Source records
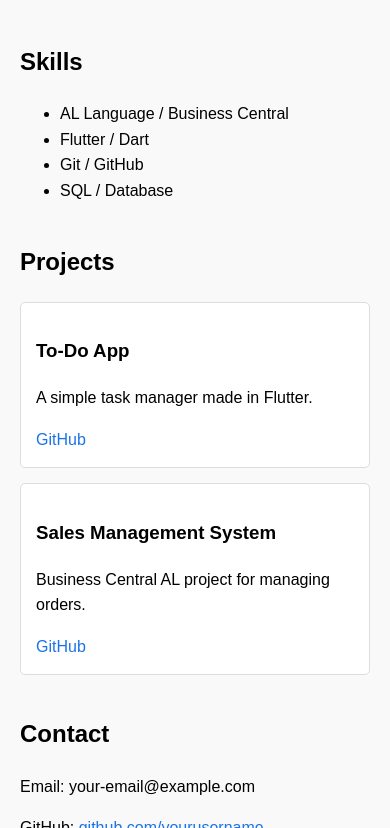
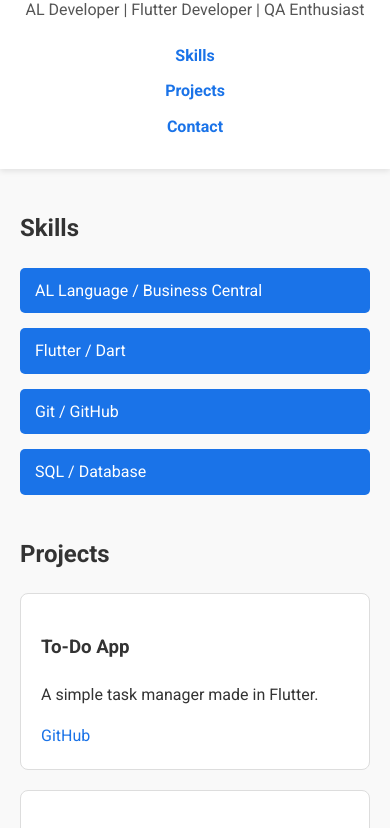
Before and after one commit to zweminhtet-dev/portfolio-website, a plain HTML site: page index.html in a window 390 px wide. Shown: the part 117-945 px from the top of the page. Drawn offline with Linux system fonts and the light colour scheme.

Commit message:
Update portfolio with modern design and responsive layout

```diff
--- a/index.html
+++ b/index.html
@@ -5,11 +5,17 @@
   <meta name="viewport" content="width=device-width, initial-scale=1.0">
   <title>Zwe Min Htet Portfolio</title>
   <link rel="stylesheet" href="style.css">
+  <link rel="stylesheet" href="https://fonts.googleapis.com/css2?family=Roboto:wght@400;700&display=swap">
 </head>
 <body>
   <header>
     <h1>Zwe Min Htet</h1>
     <p>AL Developer | Flutter Developer | QA Enthusiast</p>
+    <nav>
+      <a href="#skills">Skills</a>
+      <a href="#projects">Projects</a>
+      <a href="#contact">Contact</a>
+    </nav>
   </header>
 
   <section id="skills">
@@ -41,5 +47,9 @@
     <p>Email: your-email@example.com</p>
     <p>GitHub: <a href="https://github.com/yourusername" target="_blank">github.com/yourusername</a></p>
   </section>
+
+  <footer>
+    <p>&copy; 2026 Zwe Min Htet</p>
+  </footer>
 </body>
 </html>
--- a/style.css
+++ b/style.css
@@ -1,32 +1,110 @@
+/* General */
 body {
-  font-family: Arial, sans-serif;
-  margin: 20px;
+  font-family: 'Roboto', sans-serif;
+  margin: 0;
   line-height: 1.6;
   background-color: #f9f9f9;
-}
-
-header {
-  text-align: center;
-  margin-bottom: 40px;
-}
-
-section {
-  margin-bottom: 40px;
-}
-
-.project {
-  border: 1px solid #ddd;
-  padding: 15px;
-  margin-bottom: 15px;
-  background-color: #fff;
-  border-radius: 5px;
+  color: #333;
 }
 
 a {
   color: #1a73e8;
   text-decoration: none;
 }
-
 a:hover {
   text-decoration: underline;
 }
+
+/* Header */
+header {
+  text-align: center;
+  padding: 40px 20px 20px;
+  background-color: #fff;
+  box-shadow: 0 2px 6px rgba(0,0,0,0.1);
+}
+
+header h1 {
+  margin: 0;
+  font-size: 2.5rem;
+}
+
+header p {
+  margin: 10px 0;
+  font-weight: 500;
+  color: #555;
+}
+
+nav {
+  margin-top: 20px;
+}
+
+nav a {
+  margin: 0 15px;
+  font-weight: bold;
+}
+
+/* Sections */
+section {
+  max-width: 900px;
+  margin: 40px auto;
+  padding: 0 20px;
+}
+
+/* Skills */
+#skills ul {
+  display: flex;
+  flex-wrap: wrap;
+  gap: 15px;
+  list-style: none;
+  padding: 0;
+}
+
+#skills li {
+  background-color: #1a73e8;
+  color: #fff;
+  padding: 10px 15px;
+  border-radius: 5px;
+  font-weight: 500;
+}
+
+/* Projects */
+.project {
+  background-color: #fff;
+  padding: 20px;
+  margin-bottom: 20px;
+  border-radius: 8px;
+  border: 1px solid #ddd;
+  transition: all 0.3s ease;
+}
+
+.project:hover {
+  box-shadow: 0 6px 15px rgba(0,0,0,0.1);
+  transform: translateY(-3px);
+}
+
+/* Contact */
+#contact p {
+  margin: 5px 0;
+}
+
+/* Footer */
+footer {
+  text-align: center;
+  padding: 20px;
+  background-color: #fff;
+  border-top: 1px solid #ddd;
+  margin-top: 40px;
+  color: #555;
+}
+
+/* Responsive */
+@media (max-width: 600px) {
+  #skills ul {
+    flex-direction: column;
+  }
+
+  nav a {
+    display: block;
+    margin: 10px 0;
+  }
+}
```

Task description: Filter the entries and copy out every line with the word "text".

Response area:
-  text-align: center;
   text-decoration: none;
   text-decoration: underline;
+  text-align: center;
+  text-align: center;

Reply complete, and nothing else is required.